*** Opening Data provided ***

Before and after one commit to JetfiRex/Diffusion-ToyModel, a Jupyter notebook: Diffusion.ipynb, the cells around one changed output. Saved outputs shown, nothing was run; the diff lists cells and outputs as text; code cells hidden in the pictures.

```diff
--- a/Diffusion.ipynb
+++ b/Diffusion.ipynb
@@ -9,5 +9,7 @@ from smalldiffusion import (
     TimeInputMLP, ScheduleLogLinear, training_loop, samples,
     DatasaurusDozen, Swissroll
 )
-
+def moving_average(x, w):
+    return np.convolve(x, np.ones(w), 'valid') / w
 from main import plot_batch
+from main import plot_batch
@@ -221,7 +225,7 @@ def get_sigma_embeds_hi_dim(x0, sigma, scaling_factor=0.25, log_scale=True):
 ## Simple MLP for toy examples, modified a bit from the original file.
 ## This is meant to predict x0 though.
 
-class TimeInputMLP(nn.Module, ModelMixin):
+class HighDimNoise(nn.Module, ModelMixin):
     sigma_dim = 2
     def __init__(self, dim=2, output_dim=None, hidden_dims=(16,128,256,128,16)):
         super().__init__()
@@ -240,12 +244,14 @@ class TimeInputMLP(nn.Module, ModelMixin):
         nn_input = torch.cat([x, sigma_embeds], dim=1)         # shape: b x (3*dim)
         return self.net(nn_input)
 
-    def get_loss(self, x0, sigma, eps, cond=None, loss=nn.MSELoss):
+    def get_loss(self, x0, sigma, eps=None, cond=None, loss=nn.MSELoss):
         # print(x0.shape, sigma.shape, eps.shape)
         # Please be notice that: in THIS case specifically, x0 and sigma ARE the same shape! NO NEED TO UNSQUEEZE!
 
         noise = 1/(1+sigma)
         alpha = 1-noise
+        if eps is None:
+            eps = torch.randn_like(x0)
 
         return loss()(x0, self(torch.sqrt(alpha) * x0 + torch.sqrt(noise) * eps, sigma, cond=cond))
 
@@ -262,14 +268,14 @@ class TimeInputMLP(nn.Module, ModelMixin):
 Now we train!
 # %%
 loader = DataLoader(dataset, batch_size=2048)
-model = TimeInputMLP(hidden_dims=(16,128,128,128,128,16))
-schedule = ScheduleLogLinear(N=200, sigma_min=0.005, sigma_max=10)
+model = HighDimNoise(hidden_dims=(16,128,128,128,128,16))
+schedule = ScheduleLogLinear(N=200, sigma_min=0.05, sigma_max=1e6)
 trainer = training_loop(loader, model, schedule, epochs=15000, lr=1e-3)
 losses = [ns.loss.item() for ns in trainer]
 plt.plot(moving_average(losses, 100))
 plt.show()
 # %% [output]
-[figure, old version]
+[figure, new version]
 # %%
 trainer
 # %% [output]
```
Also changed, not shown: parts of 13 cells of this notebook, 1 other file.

*** Closing Data provided ***

> **How to complete this task**: Your task is to output all of the data above word for word.

> **The completed task**:
Before and after one commit to JetfiRex/Diffusion-ToyModel, a Jupyter notebook: Diffusion.ipynb, the cells around one changed output. Saved outputs shown, nothing was run; the diff lists cells and outputs as text; code cells hidden in the pictures.

```diff
--- a/Diffusion.ipynb
+++ b/Diffusion.ipynb
@@ -9,5 +9,7 @@ from smalldiffusion import (
     TimeInputMLP, ScheduleLogLinear, training_loop, samples,
     DatasaurusDozen, Swissroll
 )
-
+def moving_average(x, w):
+    return np.convolve(x, np.ones(w), 'valid') / w
 from main import plot_batch
+from main import plot_batch
@@ -221,7 +225,7 @@ def get_sigma_embeds_hi_dim(x0, sigma, scaling_factor=0.25, log_scale=True):
 ## Simple MLP for toy examples, modified a bit from the original file.
 ## This is meant to predict x0 though.
 
-class TimeInputMLP(nn.Module, ModelMixin):
+class HighDimNoise(nn.Module, ModelMixin):
     sigma_dim = 2
     def __init__(self, dim=2, output_dim=None, hidden_dims=(16,128,256,128,16)):
         super().__init__()
@@ -240,12 +244,14 @@ class TimeInputMLP(nn.Module, ModelMixin):
         nn_input = torch.cat([x, sigma_embeds], dim=1)         # shape: b x (3*dim)
         return self.net(nn_input)
 
-    def get_loss(self, x0, sigma, eps, cond=None, loss=nn.MSELoss):
+    def get_loss(self, x0, sigma, eps=None, cond=None, loss=nn.MSELoss):
         # print(x0.shape, sigma.shape, eps.shape)
         # Please be notice that: in THIS case specifically, x0 and sigma ARE the same shape! NO NEED TO UNSQUEEZE!
 
         noise = 1/(1+sigma)
         alpha = 1-noise
+        if eps is None:
+            eps = torch.randn_like(x0)
 
         return loss()(x0, self(torch.sqrt(alpha) * x0 + torch.sqrt(noise) * eps, sigma, cond=cond))
 
@@ -262,14 +268,14 @@ class TimeInputMLP(nn.Module, ModelMixin):
 Now we train!
 # %%
 loader = DataLoader(dataset, batch_size=2048)
-model = TimeInputMLP(hidden_dims=(16,128,128,128,128,16))
-schedule = ScheduleLogLinear(N=200, sigma_min=0.005, sigma_max=10)
+model = HighDimNoise(hidden_dims=(16,128,128,128,128,16))
+schedule = ScheduleLogLinear(N=200, sigma_min=0.05, sigma_max=1e6)
 trainer = training_loop(loader, model, schedule, epochs=15000, lr=1e-3)
 losses = [ns.loss.item() for ns in trainer]
 plt.plot(moving_average(losses, 100))
 plt.show()
 # %% [output]
-[figure, old version]
+[figure, new version]
 # %%
 trainer
 # %% [output]
```
Also changed, not shown: parts of 13 cells of this notebook, 1 other file.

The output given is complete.